And I think, what is it telling you? When the Federal Reserve is keeping rates at zero and telling you they're going to keep doing that, it's not to help the savers, it's not to help even corporations where interest rates being at 2% wouldn't make much difference. But the banks really need to reliquify. And as long as the Fed is telling you that the banks have to pay zero for their money and get some other – some rate of return above that, that kind of makes me nervous in terms of investing in them. So, I'd be careful.
Morris: What areas do you like? Are there any particular sectors or corners of the market where you're finding attractive bargains?
Cohen: There's a good cross-section of the companies across sectors. But I do love companies that make products that people want or need, where the products tend to be used up. And so, we're talking things like Heinz and Kimberly-Clark and Procter & Gamble and Johnson & Johnson.
There are a few industrial-biased companies that I think are really interesting; 3M which has consumer products that get used up like Post-its, but also make industrial products and health-care products. And they've raised their dividend every year for, I think, 40 years now. PPG, which makes paint and glass, has raised their dividend also for close to 40 years, and even in the worst of the recession they raised it by a small amount last year and the year before. But I tend to really like these great consumer type franchises as being particularly attractive.
Morris: If the current tax law is allowed to expire, the tax rate on dividends is going to go up next year. And we've been hearing it at the conference from Jeffrey Gundlach and others that we just better get used to higher tax rates in the future. Does higher tax rates spoil the case for dividend investing?
Cohen: Well, it makes it a little less attractive. And I think that there is this sort of golden age in the past eight years for dividends when the tax rate was down to 15%. When I came into the business, it was called double taxation of dividends. I've not heard that. Have you heard that term at all ever?
Double taxation of dividends meant the corporations pay dividends out of after-tax earnings and then individuals get it and they pay taxes on it. But Congress never wanted to tackle it until we had the terrible bear market of 2000 to 2002. And I think it was actually Chuck Schwab who went and convinced Bush that they ought to push for this. And so, miraculously, Congress whom I never thought would go along with a reduction in taxes of dividends, actually consented to put dividend tax at 15%.
Lo and behold, dividend started going up and the stock market started going up. I don't think it was a coincidence. And so, I think raising the taxes on dividends is not a good thing, but it won't spoil the story.
And in the 1950s, for example, when marginal tax rates were really high, very high 50%, 60%, 70%, 80%, dividends were still going up, the stock market did well and dividends still accounted for 40% of the market's total return.

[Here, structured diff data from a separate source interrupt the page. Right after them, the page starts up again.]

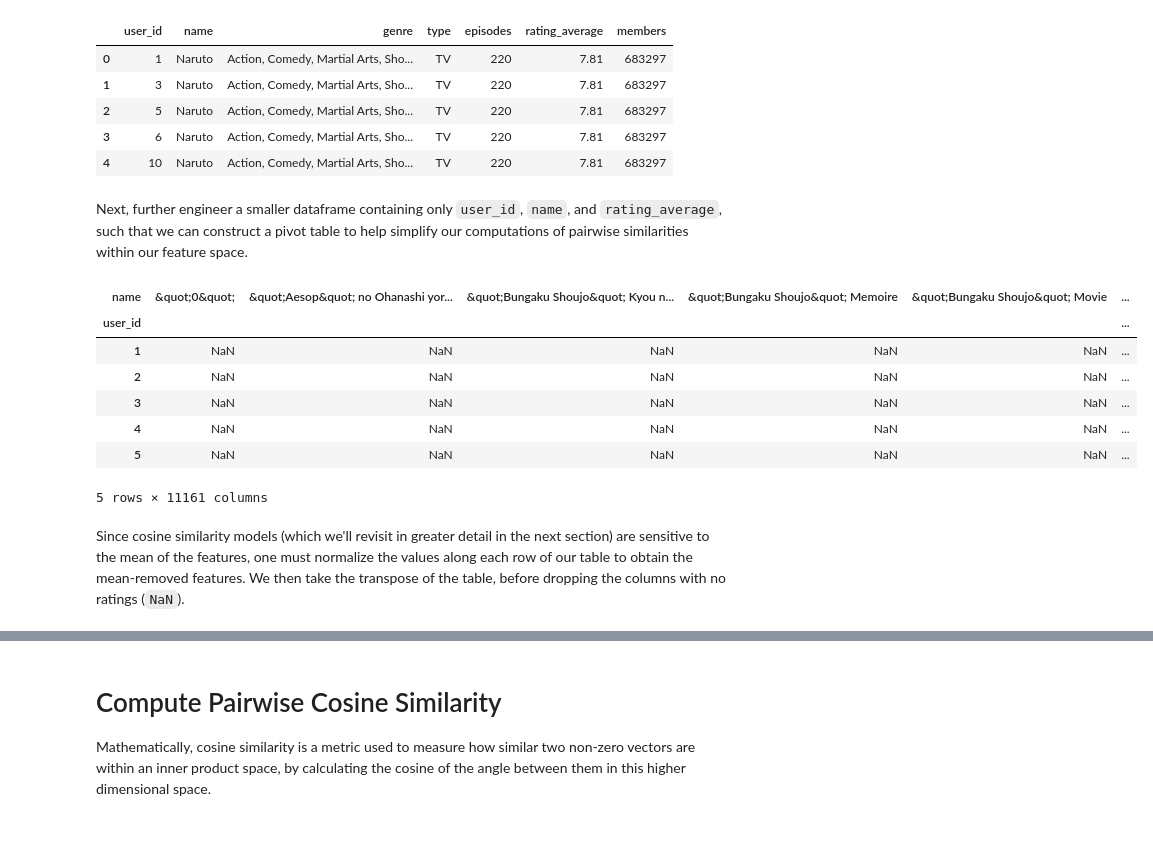
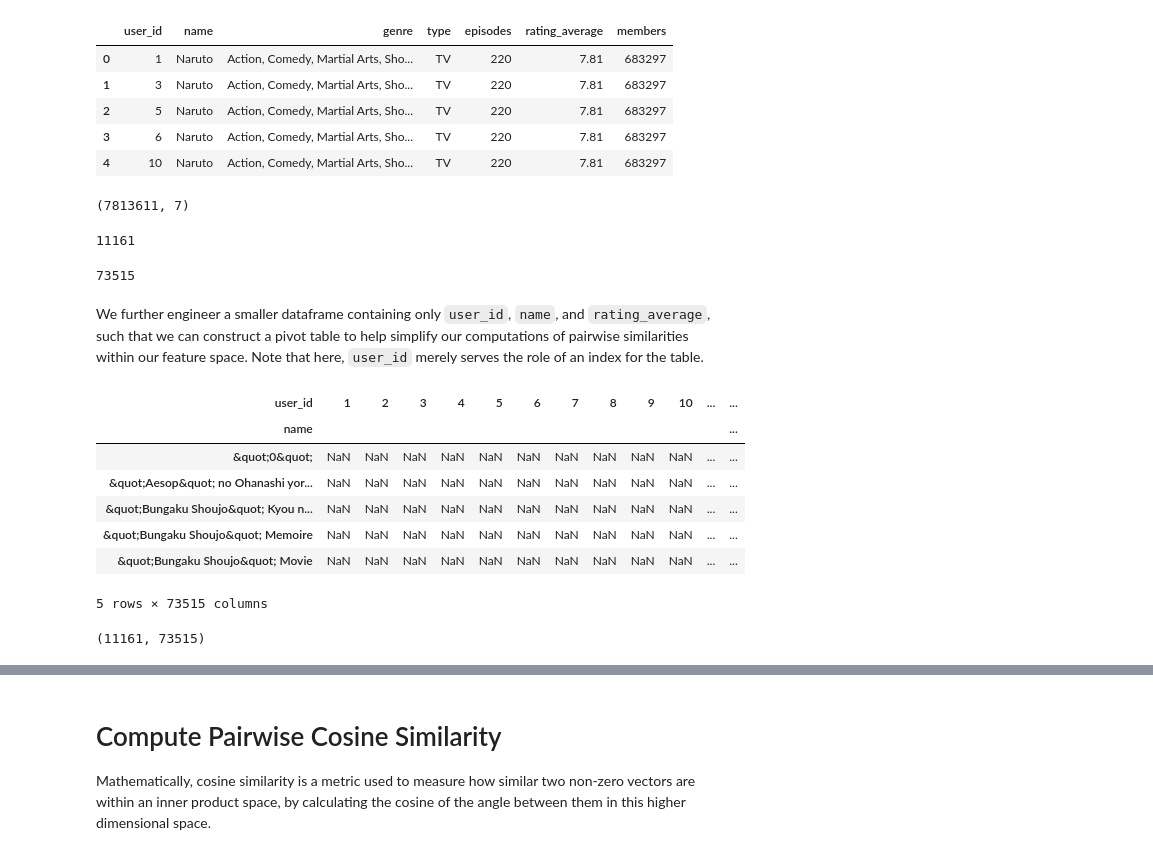
Before and after one commit to zachtheyek/Anime-Rec-Bot, a Jupyter notebook: analysis.ipynb, the cells around one changed output, grey strips where cells are left out. Cells and saved outputs as stored; diff of their text form; code cells hidden in the pictures.

Commit message:
finished computing pairwise similarity scores between titles

```diff
--- a/anime_rec.ipynb
+++ b/analysis.ipynb
@@ -207,25 +217,43 @@ feature_df.head()
 | 2 | 5 | Naruto | Action, Comedy, Martial Arts, Sho... | TV | 220 | 7.81 | 683297 |
 | 3 | 6 | Naruto | Action, Comedy, Martial Arts, Sho... | TV | 220 | 7.81 | 683297 |
 | 4 | 10 | Naruto | Action, Comedy, Martial Arts, Sho... | TV | 220 | 7.81 | 683297 |
+# %%
+# Check the shape of the dataframe
+feature_df.shape
+# %% [output]
+(7813611, 7)
+# %%
+# Check the number of unique anime titles
+feature_df['name'].nunique()
+# %% [output]
+11161
+# %%
+# Check the number of unique user IDs
+feature_df['user_id'].nunique()
+# %% [output]
+73515
 # %% [markdown]
-Next, further engineer a smaller dataframe containing only `user_id`, `name`, and `rating_average`, such that we can construct a pivot table to help simplify our computations of pairwise similarities within our feature space.
+We further engineer a smaller dataframe containing only `user_id`, `name`, and `rating_average`, such that we can construct a pivot table to help simplify our computations of pairwise similarities within our feature space. Note that here, `user_id` merely serves the role of an index for the table.
 # %%
 # Drop all the columns from feature_df except for user_id, name, and rating_average
 rated_anime = feature_df[['user_id', 'name', 'rating_average']]
 
 # Construct a pivot table from the resulting dataframe
-pivot_table = rated_anime.pivot_table(index=['user_id'], columns=['name'], values='rating_average', dropna=True)
+pivot_table = rated_anime.pivot_table(index=['name'], columns=['user_id'], values='rating_average')
 
 # Display the first five rows of the pivot table
 pivot_table.head()
 # %% [output]
-| name | &quot;0&quot; | &quot;Aesop&quot; no Ohanashi yor... | &quot;Bungaku Shoujo&quot; Kyou n... | &quot;Bungaku Shoujo&quot; Memoire | &quot;Bungaku Shoujo&quot; Movie | ... |
-| user_id |  |  |  |  |  | ... |
-| 1 | NaN | NaN | NaN | NaN | NaN | ... |
-| 2 | NaN | NaN | NaN | NaN | NaN | ... |
-| 3 | NaN | NaN | NaN | NaN | NaN | ... |
-| 4 | NaN | NaN | NaN | NaN | NaN | ... |
-| 5 | NaN | NaN | NaN | NaN | NaN | ... |
+| user_id | 1 | 2 | 3 | 4 | 5 | 6 | 7 | 8 | 9 | 10 | ... | ... |
+| name |  |  |  |  |  |  |  |  |  |  |  | ... |
+| &quot;0&quot; | NaN | NaN | NaN | NaN | NaN | NaN | NaN | NaN | NaN | NaN | ... | ... |
+| &quot;Aesop&quot; no Ohanashi yor... | NaN | NaN | NaN | NaN | NaN | NaN | NaN | NaN | NaN | NaN | ... | ... |
+| &quot;Bungaku Shoujo&quot; Kyou n... | NaN | NaN | NaN | NaN | NaN | NaN | NaN | NaN | NaN | NaN | ... | ... |
+| &quot;Bungaku Shoujo&quot; Memoire | NaN | NaN | NaN | NaN | NaN | NaN | NaN | NaN | NaN | NaN | ... | ... |
+| &quot;Bungaku Shoujo&quot; Movie | NaN | NaN | NaN | NaN | NaN | NaN | NaN | NaN | NaN | NaN | ... | ... |
-5 rows × 11161 columns
+5 rows × 73515 columns
-# %% [markdown]
-Since cosine similarity models (which we'll revisit in greater detail in the next section) are sensitive to the mean of the features, one must normalize the values along each row of our table to obtain the mean-removed features. We then take the transpose of the table, before dropping the columns with no ratings (`NaN`).
+# %%
+# Check the shape of the pivot table
+pivot_table.shape
+# %% [output]
+(11161, 73515)
```
Also changed, not shown: parts of 26 cells of this notebook.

So the dividend story is a good story. You get the compounding effect. A lot of people will hold the dividend stocks in their retirement accounts. You probably have to think about kind of readjusting. A lot of people hold fixed income in their retirement accounts now and stocks for capital appreciation in their taxable accounts; maybe you do a switch on that. I mean, so, I think people will find ways to adjust to this.
Is it a good thing? No. Will it be harmful? In some way. But is it devastating to the story? No. Companies actually – several companies to whom I've spoken have said they'll actually increased their dividends more because their shareholders have come to rely on their dividends, Automatic Data Processing, has said that, for example, among others.
Morris: Great. Well, Hersh Cohen, thank you for joining us today.
Cohen: Thank you.
Sonya Morris does not own (actual or beneficial) shares in any of the securities mentioned above. Find out about Morningstar’s editorial policies.